Ambulatory treatment of Charcot arthropathy – total contact casting.
I work in a rural, hospital based practice that is a regional referral center. Much of the care I provide is related to diabetes. Subsequently, I see and treat a lot of Charcot joints. Charcot arthropathy occurs in patients who have lost sensation in their feet. Charcot arthropathy often results in collapse of the arch and chronic wounds of the plantar foot secondary to a problem called a rocker bottom flat foot.
Stages of Charcot arthropathy
Charcot arthropathy, is typically classified in four stages (Eichenholzt Classification) (1).
Warmth to touch, no deformation of arch
Warmth to touch, early signs of change on x-ray, edema
Collapse of the arch, increased edema
Consolidation of collapse and remodeling
Diagnosis of Charcot arthropathy in stage 0 requires a high degree of clinical suspicion due to lack of overt signs on x-ray.
I saw a patient this month with a Brodsky type 2 (subtalar joint) Charcot joint (1). She lives alone and has been treated successfully for a Brodsky type 1 Charcot joint. With this new onset, aggressive treatment is required to arrest the process of the Charcot joint. So I placed her in a non-weight bearing cast. And just by chance, I watched her walk out of clinic on the ‘non-weight bearing’ cast. She ended up in our emergency department in the next week with wounds on the shin.
I had to come up with a compromise, something that would allow light weight bearing but in a protected environment. I chose total contact casting (TCC). We use total contact cast as a method of off-loading until we can get our patient into a TORCH boot. A TORCH boot is an off-loading boot used to treat deformities such as Charcot arthropathy.
What is a total contact cast?
The images below show the stages used to apply a TCC. You’ll notice plenty of padding to protect the shin and ankle bones. Once padded, the final application (with the green and red stripe) is a semi-hard cast. This cast is then placed in a walker.
Why use a total contact cast?
Total contact casting is typically used for diabetic foot ulcerations of the plantar foot. In this case, we were trying to create a compromise.
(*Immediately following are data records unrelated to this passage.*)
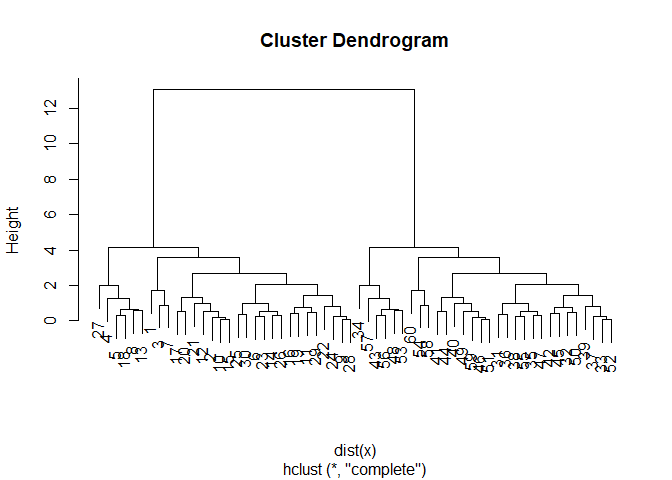
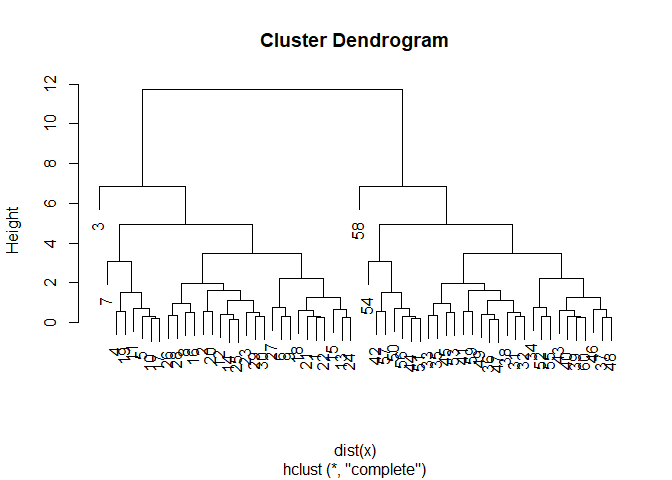
So I had to run things and then knit again due to issue in code. Now should have correct rmb of both files

diff --git a/Class09/Class09_seminar.md b/Class09/Class09_seminar.md
@@ -1,0 +1,128 @@
+Class09
+================
+Brandon Jones
+2/5/2020
+
+``` r
+# Generate some example data for clustering
+tmp <- c(rnorm(30,-3), rnorm(30,3))
+x <- cbind(x=tmp, y=rev(tmp))
+km<-kmeans(x, centers=2, nstart=20)
+
+plot(x,col=km$cluster)
+points(km$centers, col="blue", pch=15, cex=3)
+```
+
+![](Class09_seminar_files/figure-gfm/unnamed-chunk-1-1.png)<!-- -->
+
+``` r
+hc<- hclust( dist(x))
+hc
+```
+
+    ## 
+    ## Call:
+    ## hclust(d = dist(x))
+    ## 
+    ## Cluster method   : complete 
+    ## Distance         : euclidean 
+    ## Number of objects: 60
+
+``` r
+plot(hc)
+
+
+abline(h=6, col="red", lty=2)
+```
+
+![](Class09_seminar_files/figure-gfm/unnamed-chunk-1-2.png)<!-- -->
+
+``` r
+cutree(hc, h=6)
+```
+
+    ##  [1] 1 1 1 1 1 1 1 1 1 1 1 1 1 1 1 1 1 1 1 1 1 1 1 1 1 1 1 1 1 1 2 2 2 2 2 2 2 2
+    ## [39] 2 2 2 2 2 2 2 2 2 2 2 2 2 2 2 2 2 2 2 2 2 2
+
+``` r
+table( cutree(hc, h=6))
+```
+
+    ## 
+    ##  1  2 
+    ## 30 30
+
+``` r
+x <- rbind(
+ matrix(rnorm(100, mean=0, sd=0.3), ncol = 2), # c1
+ matrix(rnorm(100, mean=1, sd=0.3), ncol = 2), # c2
+ matrix(c(rnorm(50, mean=1, sd=0.3), # c3
+ rnorm(50, mean=0, sd=0.3)), ncol = 2))
+colnames(x) <- c("x", "y")
+# Step 2. Plot the data without clustering
+plot(x)
+```
+
+![](Class09_seminar_files/figure-gfm/unnamed-chunk-3-1.png)<!-- -->
+
+``` r
+# Step 3. Generate colors for known clusters
+# (just so we can compare to hclust results)
+col <- as.factor( rep(c("c1","c2","c3"), each=50) )
+plot(x, col=col)
+```
+
+![](Class09_seminar_files/figure-gfm/unnamed-chunk-3-2.png)<!-- -->
+
+``` r
+##plotting hclust
+hc<-hclust( dist(x))
+plot(hc)
+```
+
+![](Class09_seminar_files/figure-gfm/unnamed-chunk-3-3.png)<!-- -->
+
+``` r
+grps3<- cutree(hc,k=3)
+grps3
+```
+
+    ##   [1] 1 1 1 1 1 1 1 1 1 1 1 1 1 1 1 1 1 1 1 1 1 1 1 1 1 1 1 1 1 1 1 1 1 1 1 1 1
+    ##  [38] 1 1 1 1 1 1 1 1 1 1 1 1 1 2 2 2 2 2 2 2 2 2 2 2 2 3 2 2 2 1 2 2 2 2 2 2 2
+    ##  [75] 2 2 2 2 2 2 2 2 2 2 2 2 2 2 2 2 2 2 2 2 3 2 2 2 2 2 2 3 3 3 2 3 2 3 3 3 3
+    ## [112] 2 3 3 3 3 3 3 3 3 3 2 3 3 3 3 3 2 3 1 1 3 3 3 2 1 2 3 1 3 3 3 3 3 3 2 3 3
+    ## [149] 3 3
+
+``` x
+```
+
+## R Markdown
+
+This is an R Markdown document. Markdown is a simple formatting syntax
+for authoring HTML, PDF, and MS Word documents. For more details on
+using R Markdown see <http://rmarkdown.rstudio.com>.
+
+When you click the **Knit** button a document will be generated that
+includes both content as well as the output of any embedded R code
+chunks within the document. You can embed an R code chunk like this:
+
+``` r
+summary(cars)
+```
+
+    ##      speed           dist       
+    ##  Min.   : 4.0   Min.   :  2.00  
+    ##  1st Qu.:12.0   1st Qu.: 26.00  
+    ##  Median :15.0   Median : 36.00  
+    ##  Mean   :15.4   Mean   : 42.98  
+    ##  3rd Qu.:19.0   3rd Qu.: 56.00  
+    ##  Max.   :25.0   Max.   :120.00
+
+## Including Plots
+
+You can also embed plots, for example:
+
+![](Class09_seminar_files/figure-gfm/pressure-1.png)<!-- -->
+
+Note that the `echo = FALSE` parameter was added to the code chunk to
+prevent printing of the R code that generated the plot.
We were trying to allow for limited ambulation for a patient who lives alone and needs to complete a certain degree of activities of daily living. Luckily we were right in our choice. This patient has done well with good resolution of her Charcot joint.